However, this matter should have been better resolved through a complaint to the registrar which is mandated to carry out investigations in the management of the company. The intrusion into the affairs of a corporate entity should be regarded a sign of collapse of its governance structure. When such intrusion takes place it should be well directed, effective and should have deterrent effect.

It appears that the company has had management issues since inception and the same should be investigated by carrying out a systematic or formal inquiry to discover and examine facts to establish the truth.

Under the Companies Act, an investigation refers to an exploration into the affairs of a company. The aim of such investigation is to obtain any evidence or facts regarding any malpractice in the course of business. This investigation can be of tremendous importance to shareholders/members wishing to bring an action involving mismanagement.

This investigation is fact finding and guides future operations of the company after the whole exercise. As pointed out by the European Court of Human Rights case of Fayed v United Kingdom (1994) 18 EHHR 393 ECtHR that the fundamental justification for investigation procedure is that the investigation is carried out in the public interest to ensure the proper conduct of affairs of the public companies.

It must be emphasized that an investigation is an extra-ordinary remedy which is, generally speaking, applicable only in limited circumstances. Before the court orders an investigation, the intended investigation must be shown to be prima facie in the interest of the company or the members. Merely to show a difference of opinion as to how the affairs of the company are to be managed is not enough; it is only where there is evidence of serious mismanagement or bad faith that an investigation may be ordered. See Re Baker and Paddock Inn Peterborough Ltd [1977] 2 BLR 101 Ont HC; Re Sabex Internationale Ltee [1979] 65 Que SC

The Companies Act does not specify the standard of proof which the person must satisfy to obtain an order for investigation. However; in Re First Investors Corporation [1988] 4 WWR 22, it was stated that an applicant for an order is not required to prove beyond reasonable doubt or on a balance of probabilities the conduct complained of. The only proof which is necessary is that there are ‘sufficient grounds’ to warrant an investigation.

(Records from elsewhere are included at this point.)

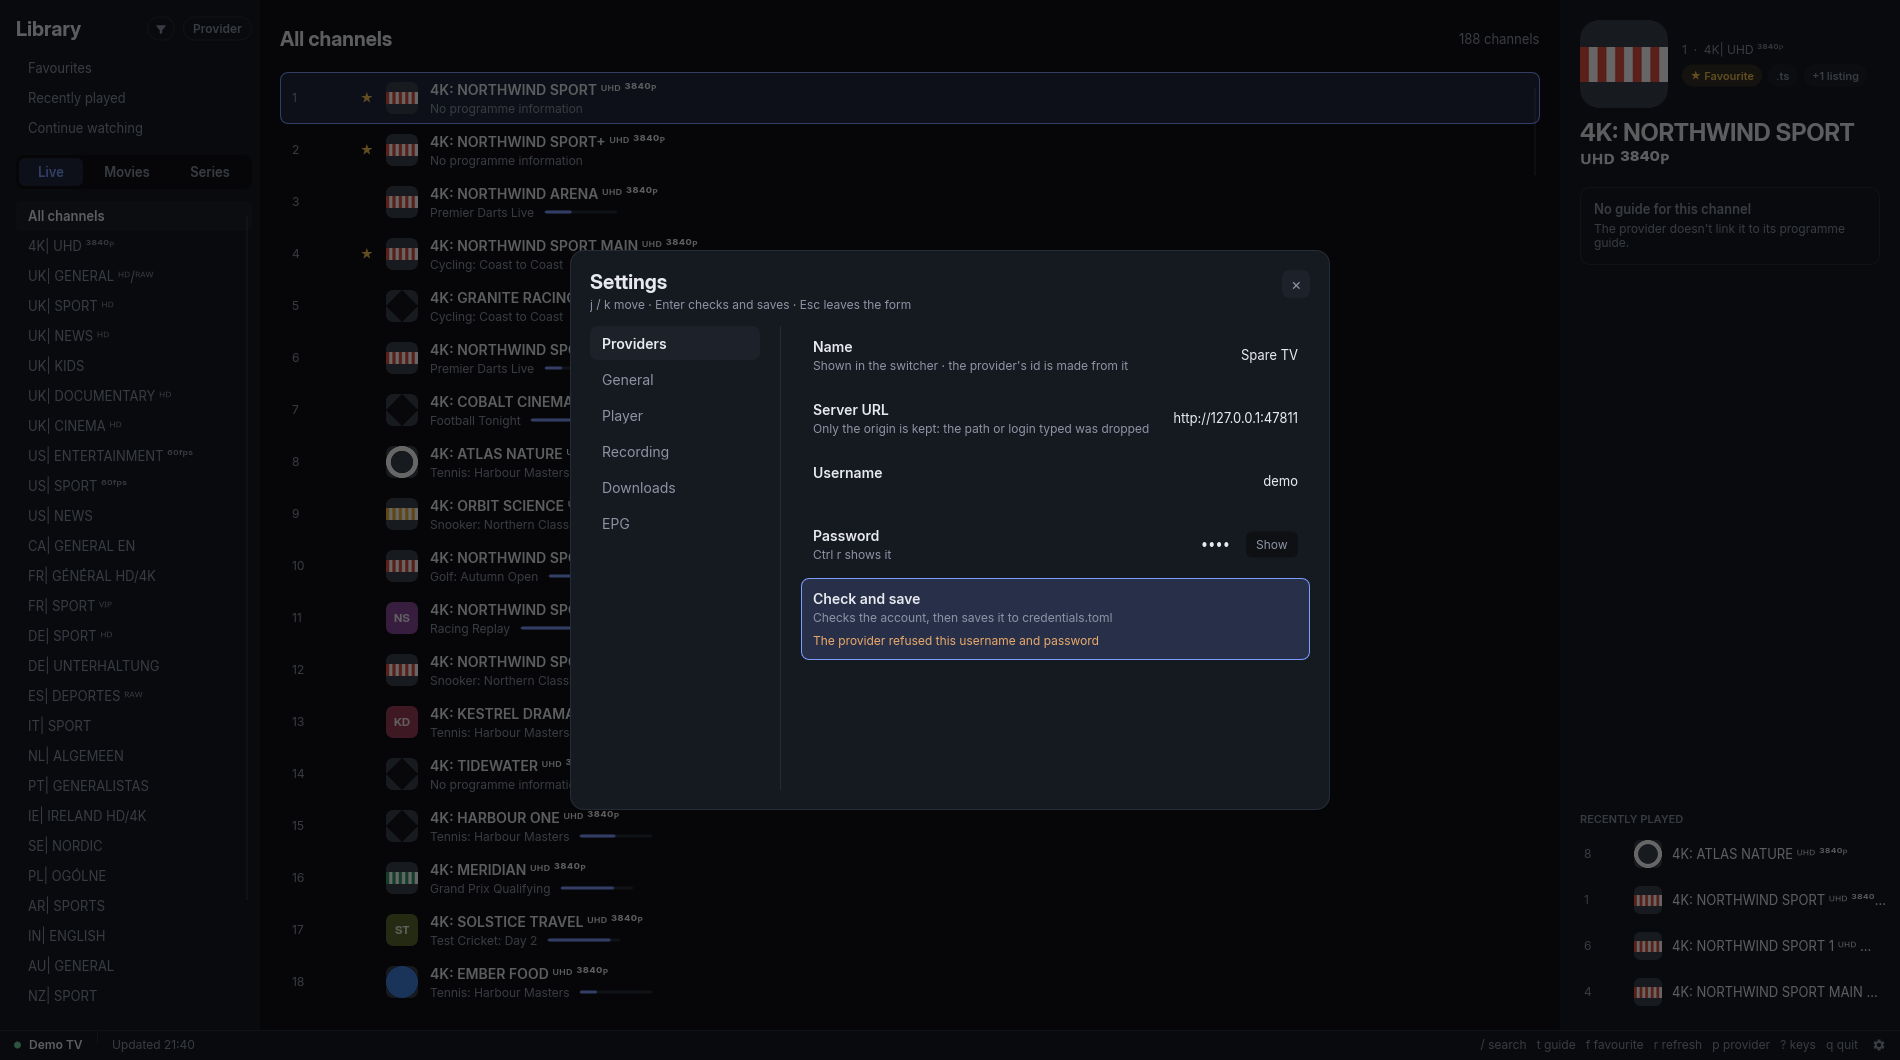
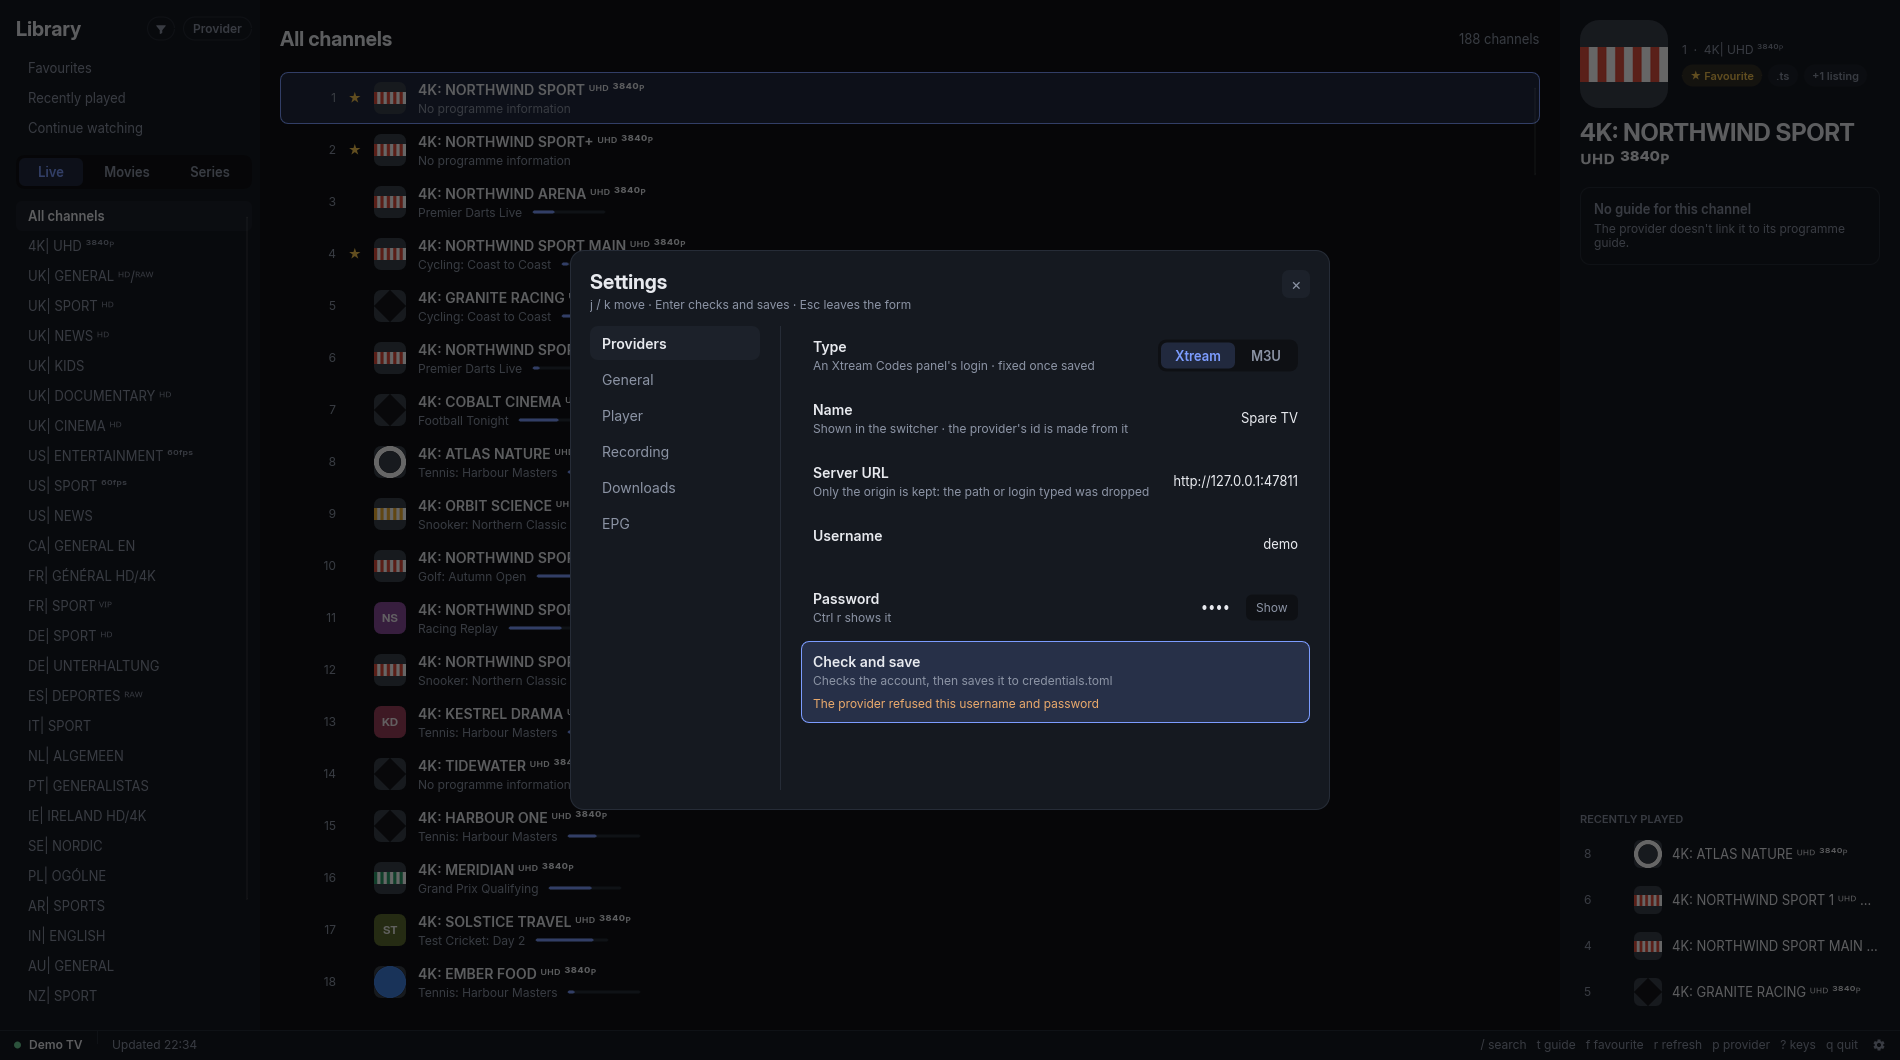
Document M3U providers, retake screenshots and re-run SPEC 10 in M3U ticket 07

diff --git a/README.md b/README.md
@@ -10,7 +10,7 @@
   <a href="https://github.com/emzbtw/vidicon/releases/latest"><img src="https://img.shields.io/github/v/release/emzbtw/vidicon" alt="Latest release"></a>
   <a href="#nixos"><img src="https://img.shields.io/badge/Nix-flake-5277C3?logo=nixos&logoColor=white" alt="Nix flake"></a>
   <img src="https://img.shields.io/badge/Linux-Wayland%20%7C%20X11-informational?logo=linux&logoColor=white" alt="Linux: Wayland or X11">
-  <img src="https://img.shields.io/badge/source-Xtream%20Codes-555" alt="Source: Xtream Codes">
+  <img src="https://img.shields.io/badge/source-Xtream%20Codes%20%7C%20M3U-555" alt="Source: Xtream Codes or M3U">
   <img src="https://img.shields.io/badge/Rust-1.92%2B-orange?logo=rust" alt="Rust 1.92+">
   <a href="LICENSE"><img src="https://img.shields.io/badge/licence-GPL--3.0--or--later-blue" alt="Licence: GPL-3.0-or-later"></a>
 </p>
@@ -25,7 +25,7 @@
 </p>
 
 Vidicon browses an Xtream Codes provider's live channels, guide, movies and
-series, and plays them in mpv.
+series, or the channels of an M3U playlist, and plays them in mpv.
 
 ![Vidicon: browsing channels, searching, the guide grid and movies](docs/screenshots/demo.gif)
 
@@ -64,8 +64,10 @@ filters in under 8 ms a keystroke.
 
 ## What it does not do
 
-- **M3U playlists or Stalker portals.** Xtream Codes is the only source
+- **Stalker portals.** Xtream Codes and M3U playlists are the only sources
   ([`docs/adr/0001-xtream-only-source.md`](docs/adr/0001-xtream-only-source.md)).
+- **Catch-up, movies or series from an M3U playlist.** Its entries are all
+  live channels.
 - **Play video itself.** mpv opens in its own window, driven over its IPC
   socket ([`docs/adr/0002-external-mpv-over-ipc.md`](docs/adr/0002-external-mpv-over-ipc.md)).
 - Windows, macOS, mobile or TV.
@@ -178,9 +180,11 @@ and a `SHA256SUMS` file.
 
 ## First run
 
-With no credentials file, Vidicon opens a form for the provider's server
-URL, username and password, checks the account, and saves it. Settings
-(`,`) adds more providers, edits them, and adds guide sources.
+With no credentials file, Vidicon opens a form for a provider. Pick its
+type: Xtream takes the server URL, username and password, and saves them
+once the account checks out; M3U takes a playlist URL or path, and saves
+it once the playlist reads. Settings (`,`) adds more providers, edits
+them, and adds guide sources.
 
 | What | Path |
 |---|---|
@@ -190,6 +194,32 @@ URL, username and password, checks the account, and saves it. Settings
 
 `--credentials <path>` or `VIDICON_CREDENTIALS` reads the credentials from
 another file. Vidicon refuses a credentials file that other users can read.
+
+### M3U providers
+
+An M3U provider in `credentials.toml`, as the form writes it:
+
+```toml
+[[provider]]
+id = "lists"
+name = "My lists"
+type = "m3u"
+url = "https://lists.example.net/tv.m3u"  # or an absolute path
+user_agent = "Example/1.0"                # optional
+```
+
+Every entry is a live channel, in its `group-title` category. The guide
+comes from the feeds the playlist names in its `#EXTM3U` line
+(`url-tvg` or `x-tvg-url`), and from any guide sources you add. A URL is fetched again
+on the refresh schedule; a file is read again when it changes. An M3U
+provider has no account, catch-up, movies or series, and the app hides
+them.
+
+![An M3U provider: no movies or series, a backup stream under its channel](docs/screenshots/main-m3u.png)
+
+A playlist URL from an Xtream panel (`get.php?username=...&password=...`)
+is better added as Xtream: the form offers to, and that also gives the
+guide, catch-up, movies and series.
 
 ## Keys
 

diff --git a/docs/perf/v1.md b/docs/perf/v1.md
@@ -352,6 +352,30 @@ xz costs about half a second more on 80 MB, in the background import;
 the parse and the writes are the rest either way. `cargo test --release
 guide_feed_xz_time -- --ignored --nocapture` runs it.
 
+### With an M3U provider active
+
+M3U ticket 07, measured 2026-10-22, the same setup as above with an
+M3U provider as the only one: the demo provider's `/playlist.m3u`
+padded to 50,000 channels (50,003 entries), its guide from the
+playlist's two header feeds (about 5.7k programmes, as the feeds cover
+the screenshot set only). The Xtream provider padded to 50,000 was run
+alternately on the same build, to tell the source from the machine.
+
+| Metric | Budget | M3U | Xtream, same day | |
+|---|---|---|---|---|
+| Launch to first frame | < 300 ms | median 225 ms, 187 to 281 ms over 20 launches; alternating 12 each, 226 | alternating 12, 214 | met |
+| Search, per keystroke | < 16 ms | 0.4 to 4.5 ms | | met |
+| Scrolling, 144 Hz | holds 144 | median 139.7 fps, 132.6 to 143.2; render p50 2.95 ms | median 134.9 fps; render p50 3.24 ms | as accepted, unchanged |
+| Idle CPU | ~0 | 0 ticks in 30 s between minute ticks | | met |
+| Idle memory | < 200 MB | 112 MB RSS, 28 MB anonymous | 102 to 108 MB RSS | met |
+| Channel switch | < 50 ms | 0 ms; first play 48 to 70 ms with the fake mpv | | met |
+
+- Launch: the M3U median is 12 ms over Xtream's, well inside the spread
+  of either (182 to 268 ms between them), and both sit within the
+  2026-10-01 range.
+- Scrolling: 22 one-second samples each, on DP-1.
+- The first play includes starting mpv, as under Channel switch.
+
 ## Reproducing
 
 Set up the throwaway directories as in `tools/demo/README.md`, with the

diff --git a/.scratch/m3u/issues/07-screenshots-and-docs.md b/.scratch/m3u/issues/07-screenshots-and-docs.md
@@ -32,10 +32,24 @@ it.
 
 ## Acceptance
 
-- [ ] Site builds with link checking; no real provider data in any
-  screenshot.
-- [ ] SPEC 10 budgets met with an M3U provider active.
-- [ ] Milestone review's findings fixed.
+- [x] Site builds with link checking; no real provider data in any
+  screenshot. Retaken against the demo provider: `settings-add-provider`,
+  `settings-providers` (now with an M3U provider), `setup-add-provider`;
+  new: `settings-add-m3u`, `provider-picker`, `main-m3u`. The edit and
+  remove views did not change for an Xtream provider and stay.
+- [x] SPEC 10 budgets met with an M3U provider active
+  (`docs/perf/v1.md`, With an M3U provider active).
+- [x] Milestone review's findings fixed: an M3U stream's token in a
+  failed recording's note and log (ffmpeg's last line, now naming the
+  host only, and the log line redacted for Xtream too); `--probe-epg`
+  reading xz feeds; the README's first-run wording, `x-tvg-url`, the
+  section named "M3U providers"; AGENTS.md's Settled heading. Kept:
+  config's absolute-path-only playlists (SPEC 4.1); the picker's type
+  and the playlist URL's hidden query (ticket 06, checked by the user);
+  the recorder's no-limit for M3U (SPEC 9); the duplicated playlist
+  open-and-read shape in `import::playlist` and `check_playlist`, the
+  probe's own M3U scan, and the type labels in three places in
+  `ui.rs`, left as they are this close to the release.
 - [ ] v0.2.0 released with notes.
 
 ## Out of scope

diff --git a/AGENTS.md b/AGENTS.md
@@ -37,9 +37,10 @@ Built for one user first, may be published later. Licensed GPL-3.0-or-later
 ## Settled
 
 - **Rust.**
-- **Xtream Codes API is the only source in v1.** Data model is multi-provider;
+- **Xtream Codes API was the only source in v1.** Data model is multi-provider;
   v1 UI has one active provider plus a switcher. ADR 0001, amended for external
-  XMLTV guide sources (EPG sources milestone).
+  XMLTV guide sources (EPG sources milestone) and for M3U playlists as a
+  second source type, live channels only (M3U milestone).
 - **v1 scope: live channels, EPG (now/next), favourites.** No VOD, series or
   catch-up yet. EPG timeline grid is a later milestone:
   `docs/milestones/guide-grid.md`.
@@ -108,7 +109,7 @@ on the account's one connection (stream recovery ticket 01).
 `--probe-blackout <stream_id>` plays a channel in an mpv window until
 it is closed and prints the black, frozen and silent spans ffmpeg's
 detect filters find, with bitrate and mpv's CPU (ticket 05).
-`--probe-epg <url-or-path>` streams an external XMLTV feed (gzip or
+`--probe-epg <url-or-path>` streams an external XMLTV feed (gzip, xz or
 plain) and prints counts only: size, channels, programmes, reach,
 time offsets, matches against the first provider's stored channels by
 id and by normalised name, and how its times compare with the

diff --git a/tools/demo/README.md b/tools/demo/README.md
@@ -215,12 +215,20 @@ vidicon --play --screenshot docs/screenshots/main-guide.png \
   `,jjj<Tab>jjllkk<Enter><C-u>/srv/tv<Enter>` (4 min saved, the folder
   refused);
   `settings-add-provider`: a few `jk` pairs, then `p j<Enter>`,
-  `<Enter>Spare<Space>TV<Enter>`,
+  `j<Enter>Spare<Space>TV<Enter>`,
   `j<Enter>127.0.0.1:47811/get.php?username=x<Enter>`,
   `j<Enter>demo<Enter> j<Enter>nope<Enter> j<Enter>` and 80 `h`
-  (which move nothing, so the refusal stays);
-  `settings-providers`: the same with the password `demo`, the URL
-  without its path (onboarding ticket 01);
+  (which move nothing, so the refusal stays; the form opens on its
+  type, M3U ticket 07);
+  `settings-add-m3u`: a few `jk` pairs, then `p j<Enter> <Enter>`
+  (M3U), `j<Enter>Demo<Space>Lists<Enter>`, `j<Enter>` and the
+  playlist URL below, `<Enter> j` and 80 `h`;
+  `settings-providers`: the same, then `j<Enter>` (saved) and 120 `h`
+  (M3U ticket 07);
+  `provider-picker`: with Demo Lists saved as above and imported, a
+  few `jk` pairs, then `p`;
+  `main-m3u`: Demo Lists switched to and imported, then
+  `jjjjjj<Enter>` and 9 `jk` pairs;
   `settings-edit-provider`: with the second `[[provider]]` as for
   `settings`, imported, a few `jk` pairs, then `,<Tab>j<Enter>`;
   `settings-remove-provider`: the same, then `jjjjj<Enter>`

diff --git a/CONTEXT.md b/CONTEXT.md
@@ -4,8 +4,8 @@ Glossary for Vidicon, an IPTV player. Terms only; decisions go in `docs/adr/`.
 
 ## Terms
 
-- **Provider**: an IPTV service the user has an account with. v1 supports providers that speak the Xtream Codes API.
-- **Xtream Codes API**: the HTTP API (`player_api.php`, credentials as query params) a provider exposes for listing and streaming content. The only source type in v1.
+- **Provider**: an IPTV service the user has an account with, or a playlist they read channels from. A provider speaks the Xtream Codes API or is an M3U provider.
+- **Xtream Codes API**: the HTTP API (`player_api.php`, credentials as query params) a provider exposes for listing and streaming content. One of two source types, and the only one with an account, catch-up and VOD.
 - **M3U provider**: a provider read from an M3U playlist, by URL or local path, instead of the Xtream Codes API. Its entries are all live channels; it has no account, catch-up or VOD.
 - **Channel**: a live stream offered by a provider. v1 content is live channels only (no VOD, series or catch-up).
 - **EPG**: the electronic programme guide: what is airing on each channel and when.

diff --git a/SPEC.md b/SPEC.md
@@ -69,7 +69,7 @@ look poor and slow down with large provider lists.
   (`docs/milestones/onboarding.md`); external EPG sources
   (`docs/milestones/epg-sources.md`).
 - M3U playlists as a second source type, by URL or path, live channels
-  only: `docs/milestones/m3u.md` (planned 2026-10-22).
+  only: `docs/milestones/m3u.md` (done 2026-10-22).
 
 ## 3. Architecture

In the circumstances of this case, the management of the 1st respondent should be conclusively investigated in the interest of the public with clear recommendations for the better management for the 1st respondent.

The petition is dismissed with no order as to costs.

The Official Receiver is directed to investigate the operations and management of the 1st respondent from its incorporation 2001 to 2020 within a period of 3 months and report back to court with clear recommendations.

It is so ordered.

Dated, signed and delivered by email and WhatsApp at Kampala this 29th day of May 2020